EXERCISE AIM: A verbatim reproduction of the following listing is required; omit the pictures.

ENTRIES SUPPLIED:
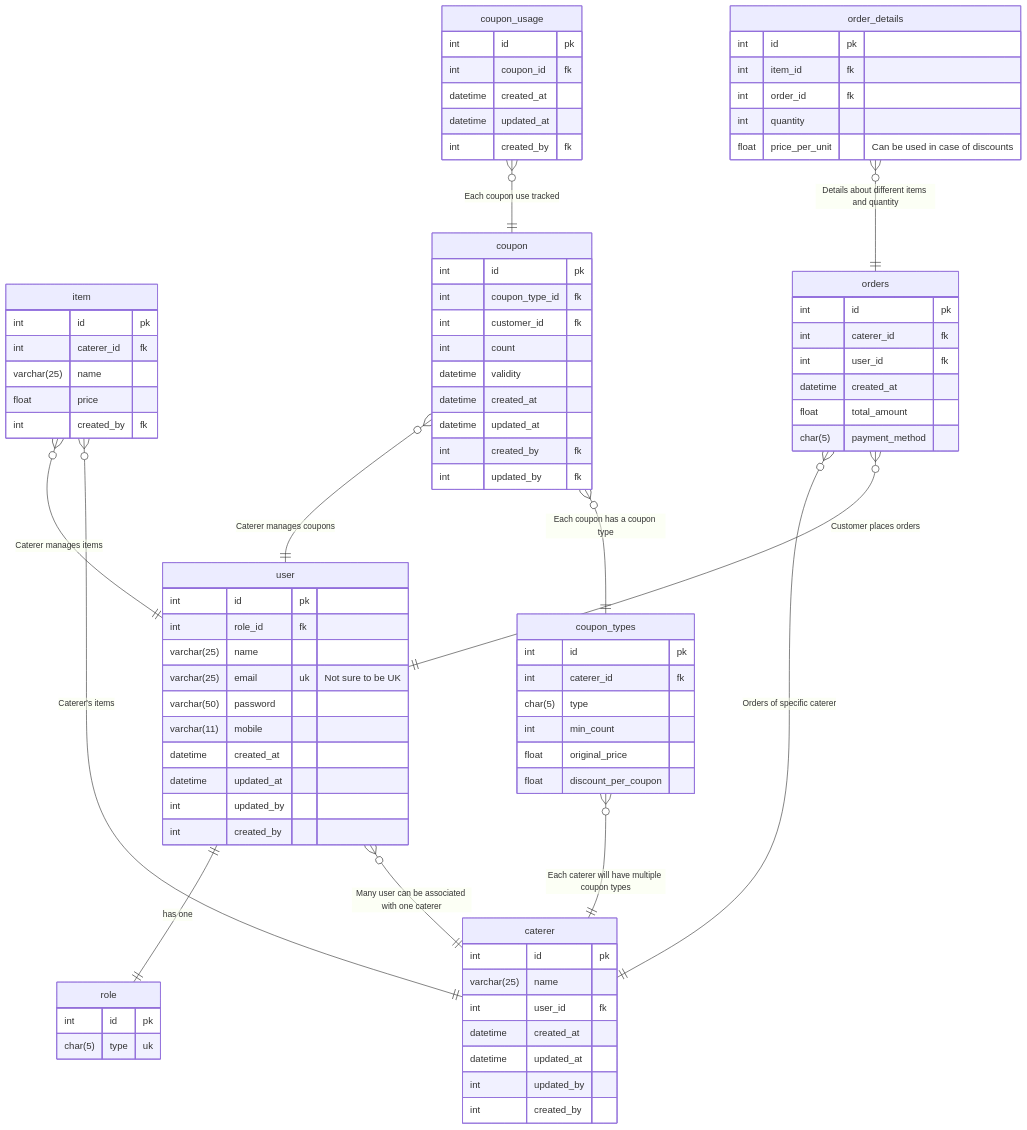
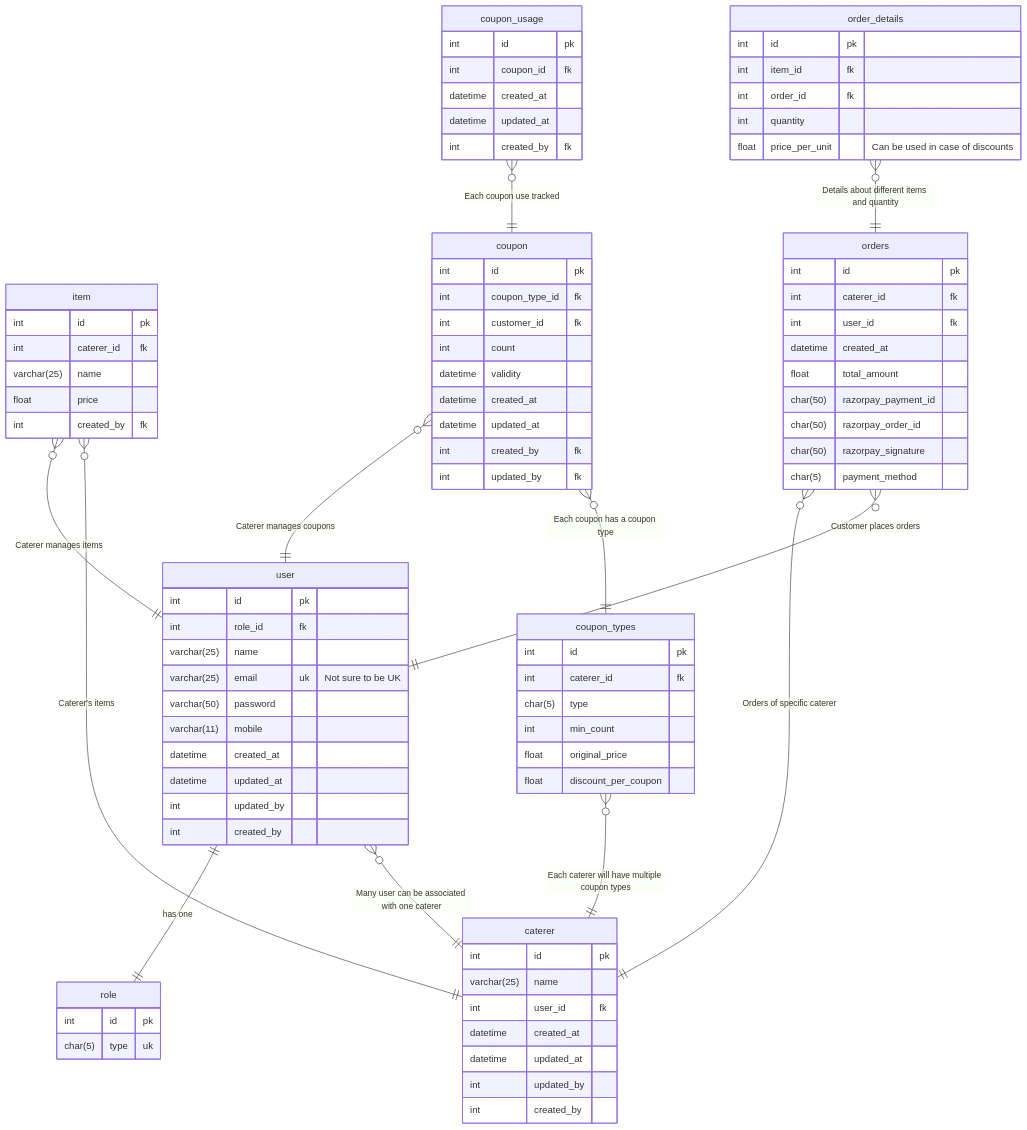
One commit to devnev39/cms-all changed the diagram in meta/er/er.md. Above: the diagram before and after it, drawn with Mermaid. The commit also changed 10 other files, not shown here.

```diff
--- a/meta/er/er.md
+++ b/meta/er/er.md
@@ -64,6 +64,9 @@
         %% int item_id fk
         datetime created_at
         float total_amount
+        char(50) razorpay_payment_id
+        char(50) razorpay_order_id
+        char(50) razorpay_signature
         char(5) payment_method
     }
 
```
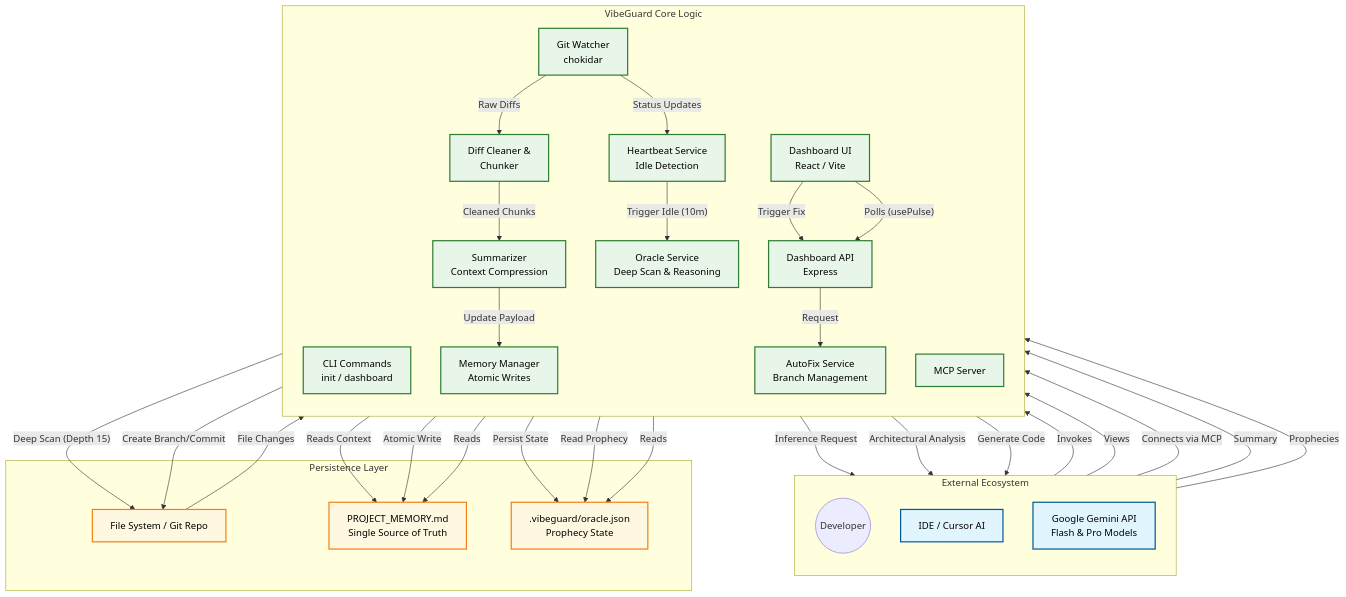
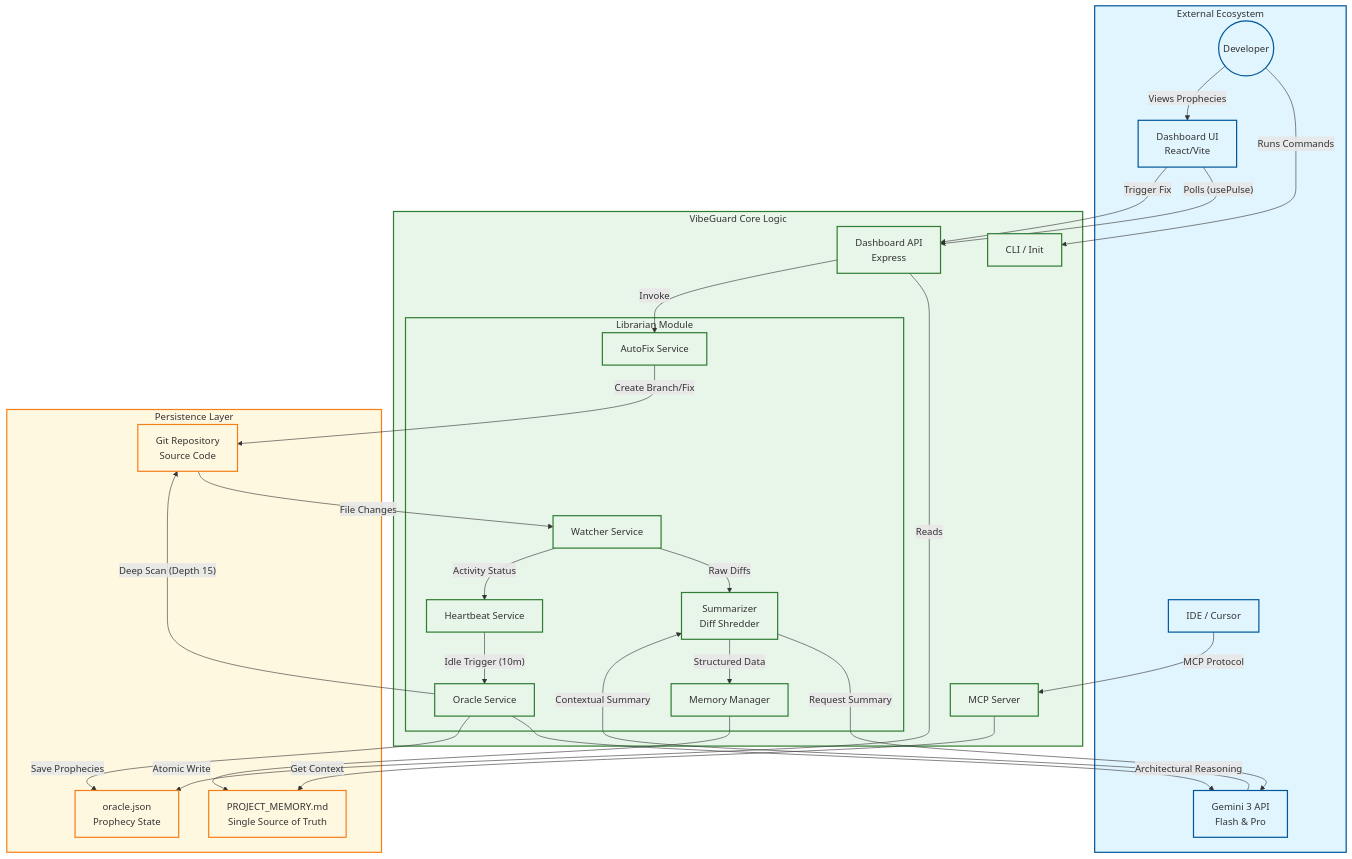
The diagram in DIAGRAM.md (cdaviddav/vibeguard), drawn with Mermaid before and after one commit. The commit also changed other lines of this file and 6 other files, not shown here.

````diff
--- a/DIAGRAM.md
+++ b/DIAGRAM.md
@@ -3,88 +3,92 @@
 ```mermaid
 flowchart TD
-    %% Define Styles
-    classDef ExternalServices fill:#e1f5fe,stroke:#01579b,stroke-width:2px,color:#000
-    classDef InternalLogic fill:#e8f5e9,stroke:#2e7d32,stroke-width:2px,color:#000
-    classDef PersistenceFiles fill:#fff8e1,stroke:#f57f17,stroke-width:2px,color:#000
+    %% ------------------------------
+    %% STYLE DEFINITIONS
+    %% ------------------------------
+    classDef ExternalServices fill:#e1f5fe,stroke:#01579b,stroke-width:2px
+    classDef InternalLogic fill:#e8f5e9,stroke:#2e7d32,stroke-width:2px
+    classDef PersistenceFiles fill:#fff8e1,stroke:#f57f17,stroke-width:2px
 
-    %% External Entities
+    %% ------------------------------
+    %% EXTERNAL SERVICES
+    %% ------------------------------
     subgraph External [External Ecosystem]
-        direction TB
-        Dev((Developer))
-        IDE[IDE / Cursor AI]
-        Gemini[Google Gemini API<br/>Flash & Pro Models]
+        User((Developer))
+        IDE[IDE / Cursor]
+        Gemini[Gemini 3 API<br/>Flash & Pro]
+        DashUI[Dashboard UI<br/>React/Vite]
     end
 
-    %% Persistence Layer (File System)
-    subgraph Storage [Persistence Layer]
-        FS[File System / Git Repo]
-        ProjMem[PROJECT_MEMORY.md<br/>Single Source of Truth]
-        OracleState[.vibeguard/oracle.json<br/>Prophecy State]
+    %% ------------------------------
+    %% INTERNAL LOGIC
+    %% ------------------------------
+    subgraph Core [VibeGuard Core Logic]
+        CLI[CLI / Init]
+        MCP[MCP Server]
+        
+        subgraph Librarian [Librarian Module]
+            Watcher[Watcher Service]
+            Summarizer[Summarizer<br/>Diff Shredder]
+            MemMgr[Memory Manager]
+            Heartbeat[Heartbeat Service]
+            Oracle[Oracle Service]
+            AutoFix[AutoFix Service]
+        end
+        
+        DashAPI[Dashboard API<br/>Express]
     end
 
-    %% VibeGuard Core System
-    subgraph VibeGuard [VibeGuard Core Logic]
-        direction TB
-        
-        %% Entry Points
-        CLI[CLI Commands<br/>init / dashboard]
-        MCP[MCP Server]
-        
-        %% Watcher Pipeline
-        Watcher[Git Watcher<br/>chokidar]
-        DiffEngine[Diff Cleaner &<br/>Chunker]
-        
-        %% Librarian Services
-        Heartbeat[Heartbeat Service<br/>Idle Detection]
-        Oracle[Oracle Service<br/>Deep Scan & Reasoning]
-        Summarizer[Summarizer<br/>Context Compression]
-        MemManager[Memory Manager<br/>Atomic Writes]
-        AutoFix[AutoFix Service<br/>Branch Management]
-        
-        %% Dashboard
-        DashAPI[Dashboard API<br/>Express]
-        DashUI[Dashboard UI<br/>React / Vite]
+    %% ------------------------------
+    %% PERSISTENCE LAYER
+    %% ------------------------------
+    subgraph Storage [Persistence Layer]
+        GitRepo[Git Repository<br/>Source Code]
+        MemFile[PROJECT_MEMORY.md<br/>Single Source of Truth]
+        OracleStore[oracle.json<br/>Prophecy State]
     end
 
-    %% Relationships & Data Flow
+    %% ------------------------------
+    %% DATA FLOW CONNECTIONS
+    %% ------------------------------
+    
+    %% User Interactions
+    User -- "Runs Commands" --> CLI
+    User -- "Views Prophecies" --> DashUI
+    IDE -- "MCP Protocol" --> MCP
+    
+    %% Watcher Pipeline
+    GitRepo -- "File Changes" --> Watcher
+    Watcher -- "Raw Diffs" --> Summarizer
+    Summarizer -- "Request Summary" --> Gemini
+    Gemini -- "Contextual Summary" --> Summarizer
+    Summarizer -- "Structured Data" --> MemMgr
+    MemMgr -- "Atomic Write" --> MemFile
+    
+    %% Autonomous Maintenance Loop
+    Watcher -- "Activity Status" --> Heartbeat
+    Heartbeat -- "Idle Trigger (10m)" --> Oracle
+    Oracle -- "Deep Scan (Depth 15)" --> GitRepo
+    Oracle -- "Architectural Reasoning" --> Gemini
+    Oracle -- "Save Prophecies" --> OracleStore
+    
+    %% Dashboard & AutoFix Flow
+    DashUI -- "Polls (usePulse)" --> DashAPI
+    DashAPI -- "Reads" --> OracleStore
+    DashUI -- "Trigger Fix" --> DashAPI
+    DashAPI -- "Invoke" --> AutoFix
+    AutoFix -- "Create Branch/Fix" --> GitRepo
+    
+    %% Context Retrieval
+    MCP -- "Get Context" --> MemFile
 
-    %% User / IDE Interactions
-    Dev -- Invokes --> CLI
-    Dev -- Views --> DashUI
-    IDE -- Connects via MCP --> MCP
-    MCP -- Reads Context --> ProjMem
-
-    %% Watcher Flow
-    FS -- File Changes --> Watcher
-    Watcher -- Raw Diffs --> DiffEngine
-    DiffEngine -- Cleaned Chunks --> Summarizer
-    Summarizer -- Inference Request --> Gemini
-    Gemini -- Summary --> Summarizer
-    Summarizer -- Update Payload --> MemManager
-    MemManager -- Atomic Write --> ProjMem
-
-    %% Autonomous Loop (Heartbeat & Oracle)
-    Watcher -- Status Updates --> Heartbeat
-    Heartbeat -- Trigger Idle (10m) --> Oracle
-    Oracle -- Deep Scan (Depth 15) --> FS
-    Oracle -- Architectural Analysis --> Gemini
-    Gemini -- Prophecies --> Oracle
-    Oracle -- Persist State --> OracleState
-
-    %% AutoFix Flow
-    DashUI -- Trigger Fix --> DashAPI
-    DashAPI -- Request --> AutoFix
-    AutoFix -- Read Prophecy --> OracleState
-    AutoFix -- Generate Code --> Gemini
-    AutoFix -- Create Branch/Commit --> FS
-
-    %% Dashboard Data Flow
-    DashUI -- Polls (usePulse) --> DashAPI
-    DashAPI -- Reads --> ProjMem
-    DashAPI -- Reads --> OracleState
-
-    %% Apply Styles
-    class IDE,Gemini ExternalServices
-    class CLI,MCP,Watcher,DiffEngine,Heartbeat,Oracle,Summarizer,MemManager,AutoFix,DashAPI,DashUI InternalLogic
-    class FS,ProjMem,OracleState PersistenceFiles
+    %% ------------------------------
+    %% APPLY STYLES
+    %% ------------------------------
+    class External ExternalServices
+    class Core InternalLogic
+    class Librarian InternalLogic
+    class Storage PersistenceFiles
+    class GitRepo,MemFile,OracleStore PersistenceFiles
+    class User,IDE,Gemini,DashUI ExternalServices
+    class CLI,MCP,Watcher,Summarizer,MemMgr,Heartbeat,Oracle,AutoFix,DashAPI InternalLogic
 ```
````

ANSWER:
One commit to devnev39/cms-all changed the diagram in meta/er/er.md. Above: the diagram before and after it, drawn with Mermaid. The commit also changed 10 other files, not shown here.

```diff
--- a/meta/er/er.md
+++ b/meta/er/er.md
@@ -64,6 +64,9 @@
         %% int item_id fk
         datetime created_at
         float total_amount
+        char(50) razorpay_payment_id
+        char(50) razorpay_order_id
+        char(50) razorpay_signature
         char(5) payment_method
     }
 
```
The diagram in DIAGRAM.md (cdaviddav/vibeguard), drawn with Mermaid before and after one commit. The commit also changed other lines of this file and 6 other files, not shown here.

````diff
--- a/DIAGRAM.md
+++ b/DIAGRAM.md
@@ -3,88 +3,92 @@
 ```mermaid
 flowchart TD
-    %% Define Styles
-    classDef ExternalServices fill:#e1f5fe,stroke:#01579b,stroke-width:2px,color:#000
-    classDef InternalLogic fill:#e8f5e9,stroke:#2e7d32,stroke-width:2px,color:#000
-    classDef PersistenceFiles fill:#fff8e1,stroke:#f57f17,stroke-width:2px,color:#000
+    %% ------------------------------
+    %% STYLE DEFINITIONS
+    %% ------------------------------
+    classDef ExternalServices fill:#e1f5fe,stroke:#01579b,stroke-width:2px
+    classDef InternalLogic fill:#e8f5e9,stroke:#2e7d32,stroke-width:2px
+    classDef PersistenceFiles fill:#fff8e1,stroke:#f57f17,stroke-width:2px
 
-    %% External Entities
+    %% ------------------------------
+    %% EXTERNAL SERVICES
+    %% ------------------------------
     subgraph External [External Ecosystem]
-        direction TB
-        Dev((Developer))
-        IDE[IDE / Cursor AI]
-        Gemini[Google Gemini API<br/>Flash & Pro Models]
+        User((Developer))
+        IDE[IDE / Cursor]
+        Gemini[Gemini 3 API<br/>Flash & Pro]
+        DashUI[Dashboard UI<br/>React/Vite]
     end
 
-    %% Persistence Layer (File System)
-    subgraph Storage [Persistence Layer]
-        FS[File System / Git Repo]
-        ProjMem[PROJECT_MEMORY.md<br/>Single Source of Truth]
-        OracleState[.vibeguard/oracle.json<br/>Prophecy State]
+    %% ------------------------------
+    %% INTERNAL LOGIC
+    %% ------------------------------
+    subgraph Core [VibeGuard Core Logic]
+        CLI[CLI / Init]
+        MCP[MCP Server]
+        
+        subgraph Librarian [Librarian Module]
+            Watcher[Watcher Service]
+            Summarizer[Summarizer<br/>Diff Shredder]
+            MemMgr[Memory Manager]
+            Heartbeat[Heartbeat Service]
+            Oracle[Oracle Service]
+            AutoFix[AutoFix Service]
+        end
+        
+        DashAPI[Dashboard API<br/>Express]
     end
 
-    %% VibeGuard Core System
-    subgraph VibeGuard [VibeGuard Core Logic]
-        direction TB
-        
-        %% Entry Points
-        CLI[CLI Commands<br/>init / dashboard]
-        MCP[MCP Server]
-        
-        %% Watcher Pipeline
-        Watcher[Git Watcher<br/>chokidar]
-        DiffEngine[Diff Cleaner &<br/>Chunker]
-        
-        %% Librarian Services
-        Heartbeat[Heartbeat Service<br/>Idle Detection]
-        Oracle[Oracle Service<br/>Deep Scan & Reasoning]
-        Summarizer[Summarizer<br/>Context Compression]
-        MemManager[Memory Manager<br/>Atomic Writes]
-        AutoFix[AutoFix Service<br/>Branch Management]
-        
-        %% Dashboard
-        DashAPI[Dashboard API<br/>Express]
-        DashUI[Dashboard UI<br/>React / Vite]
+    %% ------------------------------
+    %% PERSISTENCE LAYER
+    %% ------------------------------
+    subgraph Storage [Persistence Layer]
+        GitRepo[Git Repository<br/>Source Code]
+        MemFile[PROJECT_MEMORY.md<br/>Single Source of Truth]
+        OracleStore[oracle.json<br/>Prophecy State]
     end
 
-    %% Relationships & Data Flow
+    %% ------------------------------
+    %% DATA FLOW CONNECTIONS
+    %% ------------------------------
+    
+    %% User Interactions
+    User -- "Runs Commands" --> CLI
+    User -- "Views Prophecies" --> DashUI
+    IDE -- "MCP Protocol" --> MCP
+    
+    %% Watcher Pipeline
+    GitRepo -- "File Changes" --> Watcher
+    Watcher -- "Raw Diffs" --> Summarizer
+    Summarizer -- "Request Summary" --> Gemini
+    Gemini -- "Contextual Summary" --> Summarizer
+    Summarizer -- "Structured Data" --> MemMgr
+    MemMgr -- "Atomic Write" --> MemFile
+    
+    %% Autonomous Maintenance Loop
+    Watcher -- "Activity Status" --> Heartbeat
+    Heartbeat -- "Idle Trigger (10m)" --> Oracle
+    Oracle -- "Deep Scan (Depth 15)" --> GitRepo
+    Oracle -- "Architectural Reasoning" --> Gemini
+    Oracle -- "Save Prophecies" --> OracleStore
+    
+    %% Dashboard & AutoFix Flow
+    DashUI -- "Polls (usePulse)" --> DashAPI
+    DashAPI -- "Reads" --> OracleStore
+    DashUI -- "Trigger Fix" --> DashAPI
+    DashAPI -- "Invoke" --> AutoFix
+    AutoFix -- "Create Branch/Fix" --> GitRepo
+    
+    %% Context Retrieval
+    MCP -- "Get Context" --> MemFile
 
-    %% User / IDE Interactions
-    Dev -- Invokes --> CLI
-    Dev -- Views --> DashUI
-    IDE -- Connects via MCP --> MCP
-    MCP -- Reads Context --> ProjMem
-
-    %% Watcher Flow
-    FS -- File Changes --> Watcher
-    Watcher -- Raw Diffs --> DiffEngine
-    DiffEngine -- Cleaned Chunks --> Summarizer
-    Summarizer -- Inference Request --> Gemini
-    Gemini -- Summary --> Summarizer
-    Summarizer -- Update Payload --> MemManager
-    MemManager -- Atomic Write --> ProjMem
-
-    %% Autonomous Loop (Heartbeat & Oracle)
-    Watcher -- Status Updates --> Heartbeat
-    Heartbeat -- Trigger Idle (10m) --> Oracle
-    Oracle -- Deep Scan (Depth 15) --> FS
-    Oracle -- Architectural Analysis --> Gemini
-    Gemini -- Prophecies --> Oracle
-    Oracle -- Persist State --> OracleState
-
-    %% AutoFix Flow
-    DashUI -- Trigger Fix --> DashAPI
-    DashAPI -- Request --> AutoFix
-    AutoFix -- Read Prophecy --> OracleState
-    AutoFix -- Generate Code --> Gemini
-    AutoFix -- Create Branch/Commit --> FS
-
-    %% Dashboard Data Flow
-    DashUI -- Polls (usePulse) --> DashAPI
-    DashAPI -- Reads --> ProjMem
-    DashAPI -- Reads --> OracleState
-
-    %% Apply Styles
-    class IDE,Gemini ExternalServices
-    class CLI,MCP,Watcher,DiffEngine,Heartbeat,Oracle,Summarizer,MemManager,AutoFix,DashAPI,DashUI InternalLogic
-    class FS,ProjMem,OracleState PersistenceFiles
+    %% ------------------------------
+    %% APPLY STYLES
+    %% ------------------------------
+    class External ExternalServices
+    class Core InternalLogic
+    class Librarian InternalLogic
+    class Storage PersistenceFiles
+    class GitRepo,MemFile,OracleStore PersistenceFiles
+    class User,IDE,Gemini,DashUI ExternalServices
+    class CLI,MCP,Watcher,Summarizer,MemMgr,Heartbeat,Oracle,AutoFix,DashAPI InternalLogic
 ```
````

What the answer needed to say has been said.